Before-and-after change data
┄┄┄┄┄┄

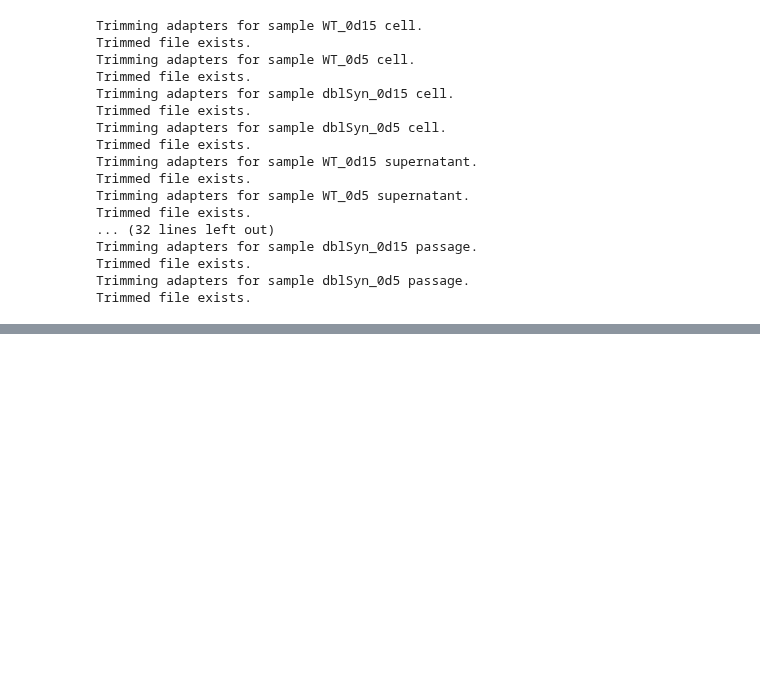
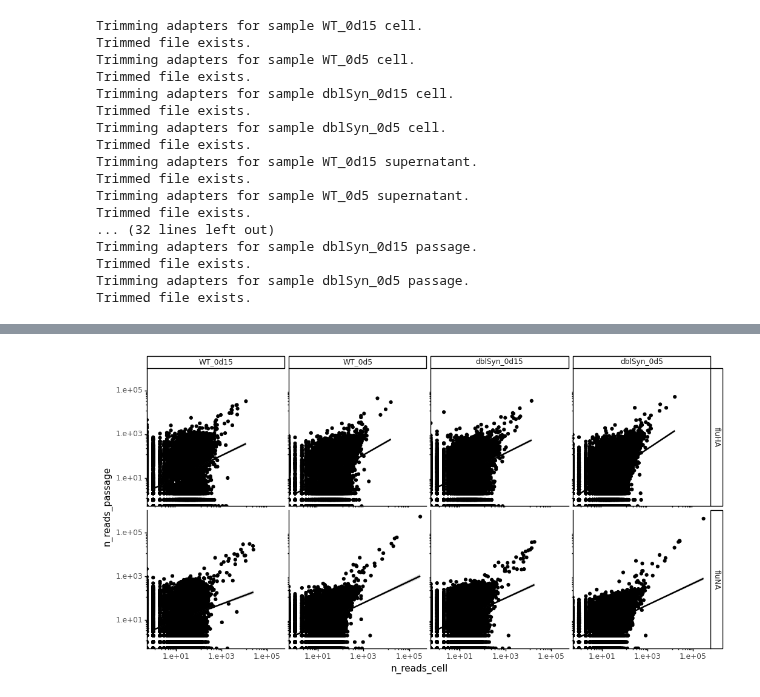
Before and after one commit to jbloomlab/barcoded_flu_pdmH1N1, a Jupyter notebook: viral_bc_analysis.ipynb, the cells around one changed output, grey strips where cells are left out. Cells and saved outputs as stored; diff of their text form; code cells hidden in the pictures; blank space fills up the shorter version.

Commit message:
First pass analysis of samples. They correlate!

```diff
--- a/viral_bc_analysis.ipynb
+++ b/viral_bc_analysis.ipynb
@@ -337,3 +364,0 @@ To retain the current behavior and silence the warning, pass 'sort=True'.
-# %%
-sns.set(style="ticks")
-sns.pairplot(barcode_counts_wide.query('segment == "fluHA"'))
@@ -341,0 +365,12 @@ sns.pairplot(barcode_counts_wide.query('segment == "fluNA"'))
+# %%
+p = (ggplot(barcode_counts_wide.fillna({'n_reads_cell':0,'n_reads_passage':0}), aes(x='n_reads_cell', y='n_reads_passage')) +
+     geom_point() +
+     geom_smooth(method='lm') +
+     facet_grid('segment~sample') +
+     theme(figure_size=(12, 6)) +
+     scale_x_log10(labels=mizani.formatters.scientific_format()) +
+     scale_y_log10(labels=mizani.formatters.scientific_format())
+     )
+_ = p.draw()
+# %% [output]
+[figure, added]
```
Also changed, not shown: parts of 28 cells of this notebook, 1 other file.
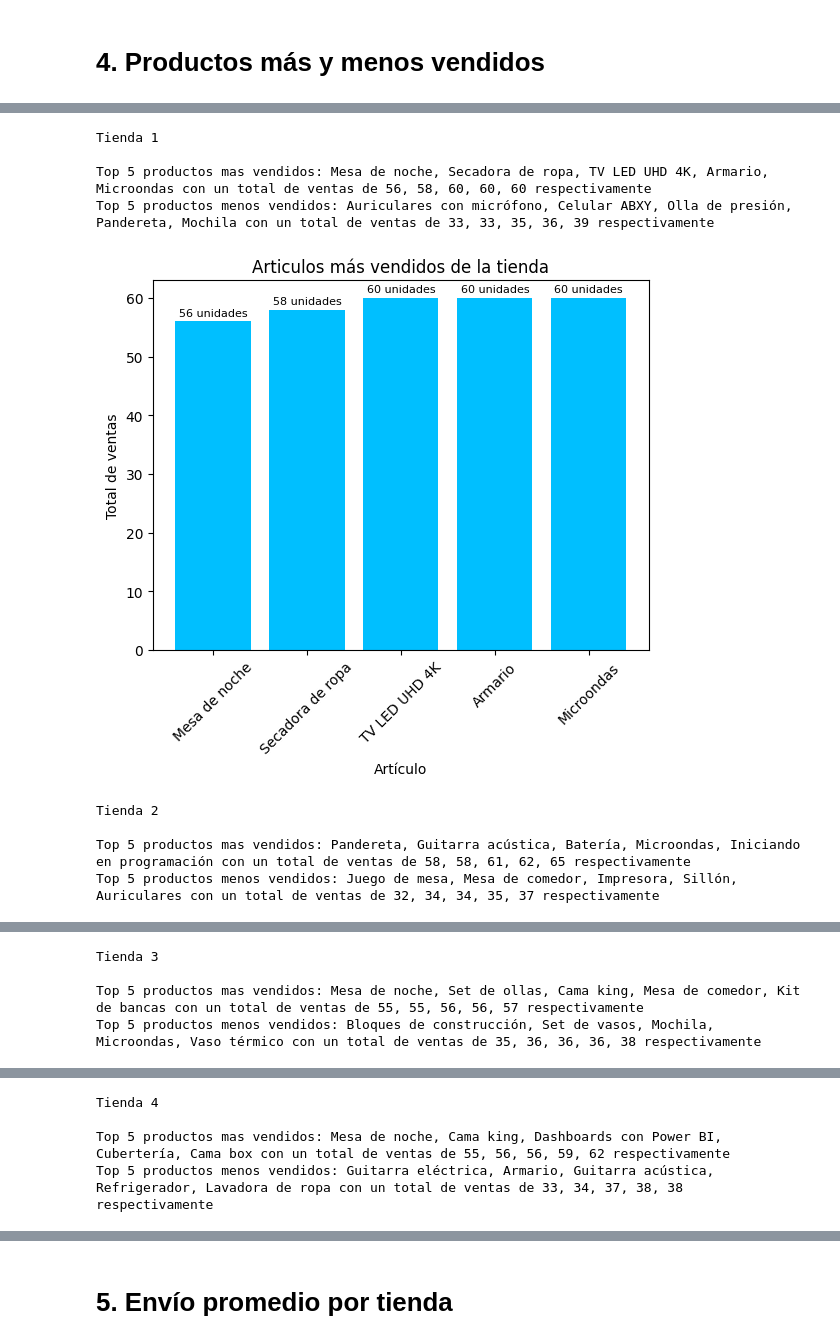
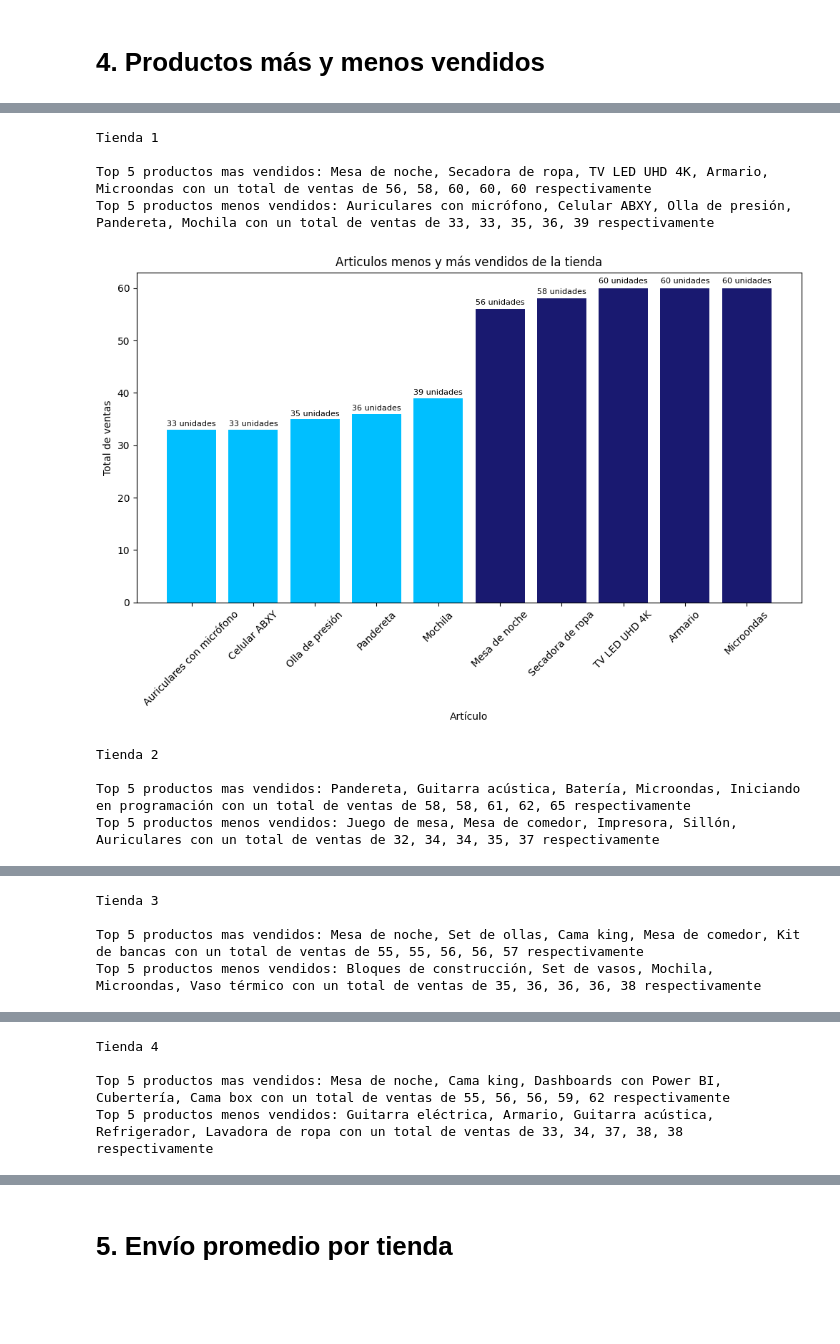
Before and after one commit to AntonioZN23/Challenge1-AluraStore, a Jupyter notebook: AluraStoreLatam.ipynb, the cells around one changed output, grey strips where cells are left out. Drawn from its saved outputs; the diff is of its cells as text; code cells hidden in the pictures; blank space fills up the shorter version.

```diff
--- a/AluraStoreLatam.ipynb
+++ b/AluraStoreLatam.ipynb
@@ -109,11 +173,24 @@ calificacion_promedio = {'Tienda 1':round(float(tienda['Calificación'].mean()),
 'Tienda 3':round(float(tienda3['Calificación'].mean()),2),
 'Tienda 4':round(float(tienda4['Calificación'].mean()),2)}
 
-print(calificacion_promedio)
+print("La calificación obtenida por tienda:\n")
 
-plt.bar(calificacion_promedio.keys(), calificacion_promedio.values(), color = 'red')
+for i in calificacion_promedio:
+  print(f"{i} | {calificacion_promedio[i]}")
+
+print('\n')
+
+fig, ax = plt.subplots()
+bars = ax.bar(calificacion_promedio.keys(), calificacion_promedio.values(), color='red')
+
+for bar in bars:
+    altura = bar.get_height()
+    texto = f"{altura:,.2f}"
+    ax.text(bar.get_x() + bar.get_width()/2,altura + (altura * 0.01), texto, ha='center', va='bottom', fontsize=8)
+
 plt.title('Calificación promedio de la tienda')
 plt.xlabel('Tienda')
 plt.ylabel('Calificación')
+plt.xticks(rotation=45)
 plt.show()
 # %% [output]
@@ -212,22 +236,30 @@ def menos_vendidos(x):
 
   return productos
 
-def graficar(x,y,color_deseado):
-  fig, ax = plt.subplots()
-  bars = ax.bar(x.keys(), x.values(), color=color_deseado)
+def graficar(y,x,color_deseado,color_deseado2):
+  fig, ax = plt.subplots(figsize=(12,6))
+  colores = []
+  for i in range(len(x)):
+    colores.append(color_deseado)
+  for i in range(len(y)):
+    colores.append(color_deseado2)
+
+  llaves_completas = list(x.keys()) + list(y.keys())
+  valores_completos = list(x.values()) + list(y.values())
+  bars = ax.bar(llaves_completas, valores_completos, color=colores)
 
   for bar in bars:
       altura = bar.get_height()
       texto = f"{altura:,.0f} unidades"
       ax.text(bar.get_x() + bar.get_width()/2,altura + (altura * 0.01), texto, ha='center', va='bottom', fontsize=8)
 
-  plt.title('Articulos más vendidos de la tienda')
+  plt.title('Articulos menos y más vendidos de la tienda')
   plt.xlabel('Artículo')
   plt.ylabel('Total de ventas')
   plt.xticks(rotation=45)
   plt.show()
 
-def top_cinco(y,color_deseado):
+def top_cinco(y,color_deseado,color_deseado2):
     articulos = {x for x in y['Producto']}
     productos = {x:int(y['Producto'].value_counts()[x]) for x in articulos}
 
@@ -239,25 +271,25 @@ def top_cinco(y,color_deseado):
     valores_top5_menos_venidos = [str(num) for num in list(top5_menos_vendidos.values())]
     print(f'Top 5 productos menos vendidos: {", ".join(list(top5_menos_vendidos.keys()))} con un total de ventas de {", ".join(valores_top5_menos_venidos)} respectivamente\n')
 
-    graficar(top5_mas_vendidos,top5_menos_vendidos,color_deseado)
+    graficar(top5_mas_vendidos,top5_menos_vendidos,color_deseado,color_deseado2)
 # %%
 print("\nTienda 1\n")
-top_cinco(tienda,'deepskyblue')
+top_cinco(tienda,'deepskyblue','midnightblue')
 
 print("\nTienda 2\n")
-top_cinco(tienda2,'green')
+top_cinco(tienda2,'green','purple')
 
 print("\nTienda 3\n")
-top_cinco(tienda3,'red')
+top_cinco(tienda3,'red','lightblue')
 
 print("\nTienda 4\n")
-top_cinco(tienda4,'green')
+top_cinco(tienda4,'violet','purple')
 # %% [output]
 Tienda 1
 
 Top 5 productos mas vendidos: Mesa de noche, Secadora de ropa, TV LED UHD 4K, Armario, Microondas con un total de ventas de 56, 58, 60, 60, 60 respectivamente
 Top 5 productos menos vendidos: Auriculares con micrófono, Celular ABXY, Olla de presión, Pandereta, Mochila con un total de ventas de 33, 33, 35, 36, 39 respectivamente
-[figure, old version]
+[figure, new version]
 Tienda 2
 
 Top 5 productos mas vendidos: Pandereta, Guitarra acústica, Batería, Microondas, Iniciando en programación con un total de ventas de 58, 58, 61, 62, 65 respectivamente
```
Also changed, not shown: parts of 7 cells of this notebook.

┄┄┄┄┄┄

§ **ABOUT THIS TASK**
All of the records above should be reproduced exactly, with the pictures left out.

§ **ANSWER TO THIS PROBLEM**
Before and after one commit to jbloomlab/barcoded_flu_pdmH1N1, a Jupyter notebook: viral_bc_analysis.ipynb, the cells around one changed output, grey strips where cells are left out. Cells and saved outputs as stored; diff of their text form; code cells hidden in the pictures; blank space fills up the shorter version.

Commit message:
First pass analysis of samples. They correlate!

```diff
--- a/viral_bc_analysis.ipynb
+++ b/viral_bc_analysis.ipynb
@@ -337,3 +364,0 @@ To retain the current behavior and silence the warning, pass 'sort=True'.
-# %%
-sns.set(style="ticks")
-sns.pairplot(barcode_counts_wide.query('segment == "fluHA"'))
@@ -341,0 +365,12 @@ sns.pairplot(barcode_counts_wide.query('segment == "fluNA"'))
+# %%
+p = (ggplot(barcode_counts_wide.fillna({'n_reads_cell':0,'n_reads_passage':0}), aes(x='n_reads_cell', y='n_reads_passage')) +
+     geom_point() +
+     geom_smooth(method='lm') +
+     facet_grid('segment~sample') +
+     theme(figure_size=(12, 6)) +
+     scale_x_log10(labels=mizani.formatters.scientific_format()) +
+     scale_y_log10(labels=mizani.formatters.scientific_format())
+     )
+_ = p.draw()
+# %% [output]
+[figure, added]
```
Also changed, not shown: parts of 28 cells of this notebook, 1 other file.
Before and after one commit to AntonioZN23/Challenge1-AluraStore, a Jupyter notebook: AluraStoreLatam.ipynb, the cells around one changed output, grey strips where cells are left out. Drawn from its saved outputs; the diff is of its cells as text; code cells hidden in the pictures; blank space fills up the shorter version.

```diff
--- a/AluraStoreLatam.ipynb
+++ b/AluraStoreLatam.ipynb
@@ -109,11 +173,24 @@ calificacion_promedio = {'Tienda 1':round(float(tienda['Calificación'].mean()),
 'Tienda 3':round(float(tienda3['Calificación'].mean()),2),
 'Tienda 4':round(float(tienda4['Calificación'].mean()),2)}
 
-print(calificacion_promedio)
+print("La calificación obtenida por tienda:\n")
 
-plt.bar(calificacion_promedio.keys(), calificacion_promedio.values(), color = 'red')
+for i in calificacion_promedio:
+  print(f"{i} | {calificacion_promedio[i]}")
+
+print('\n')
+
+fig, ax = plt.subplots()
+bars = ax.bar(calificacion_promedio.keys(), calificacion_promedio.values(), color='red')
+
+for bar in bars:
+    altura = bar.get_height()
+    texto = f"{altura:,.2f}"
+    ax.text(bar.get_x() + bar.get_width()/2,altura + (altura * 0.01), texto, ha='center', va='bottom', fontsize=8)
+
 plt.title('Calificación promedio de la tienda')
 plt.xlabel('Tienda')
 plt.ylabel('Calificación')
+plt.xticks(rotation=45)
 plt.show()
 # %% [output]
@@ -212,22 +236,30 @@ def menos_vendidos(x):
 
   return productos
 
-def graficar(x,y,color_deseado):
-  fig, ax = plt.subplots()
-  bars = ax.bar(x.keys(), x.values(), color=color_deseado)
+def graficar(y,x,color_deseado,color_deseado2):
+  fig, ax = plt.subplots(figsize=(12,6))
+  colores = []
+  for i in range(len(x)):
+    colores.append(color_deseado)
+  for i in range(len(y)):
+    colores.append(color_deseado2)
+
+  llaves_completas = list(x.keys()) + list(y.keys())
+  valores_completos = list(x.values()) + list(y.values())
+  bars = ax.bar(llaves_completas, valores_completos, color=colores)
 
   for bar in bars:
       altura = bar.get_height()
       texto = f"{altura:,.0f} unidades"
       ax.text(bar.get_x() + bar.get_width()/2,altura + (altura * 0.01), texto, ha='center', va='bottom', fontsize=8)
 
-  plt.title('Articulos más vendidos de la tienda')
+  plt.title('Articulos menos y más vendidos de la tienda')
   plt.xlabel('Artículo')
   plt.ylabel('Total de ventas')
   plt.xticks(rotation=45)
   plt.show()
 
-def top_cinco(y,color_deseado):
+def top_cinco(y,color_deseado,color_deseado2):
     articulos = {x for x in y['Producto']}
     productos = {x:int(y['Producto'].value_counts()[x]) for x in articulos}
 
@@ -239,25 +271,25 @@ def top_cinco(y,color_deseado):
     valores_top5_menos_venidos = [str(num) for num in list(top5_menos_vendidos.values())]
     print(f'Top 5 productos menos vendidos: {", ".join(list(top5_menos_vendidos.keys()))} con un total de ventas de {", ".join(valores_top5_menos_venidos)} respectivamente\n')
 
-    graficar(top5_mas_vendidos,top5_menos_vendidos,color_deseado)
+    graficar(top5_mas_vendidos,top5_menos_vendidos,color_deseado,color_deseado2)
 # %%
 print("\nTienda 1\n")
-top_cinco(tienda,'deepskyblue')
+top_cinco(tienda,'deepskyblue','midnightblue')
 
 print("\nTienda 2\n")
-top_cinco(tienda2,'green')
+top_cinco(tienda2,'green','purple')
 
 print("\nTienda 3\n")
-top_cinco(tienda3,'red')
+top_cinco(tienda3,'red','lightblue')
 
 print("\nTienda 4\n")
-top_cinco(tienda4,'green')
+top_cinco(tienda4,'violet','purple')
 # %% [output]
 Tienda 1
 
 Top 5 productos mas vendidos: Mesa de noche, Secadora de ropa, TV LED UHD 4K, Armario, Microondas con un total de ventas de 56, 58, 60, 60, 60 respectivamente
 Top 5 productos menos vendidos: Auriculares con micrófono, Celular ABXY, Olla de presión, Pandereta, Mochila con un total de ventas de 33, 33, 35, 36, 39 respectivamente
-[figure, old version]
+[figure, new version]
 Tienda 2
 
 Top 5 productos mas vendidos: Pandereta, Guitarra acústica, Batería, Microondas, Iniciando en programación con un total de ventas de 58, 58, 61, 62, 65 respectivamente
```
Also changed, not shown: parts of 7 cells of this notebook.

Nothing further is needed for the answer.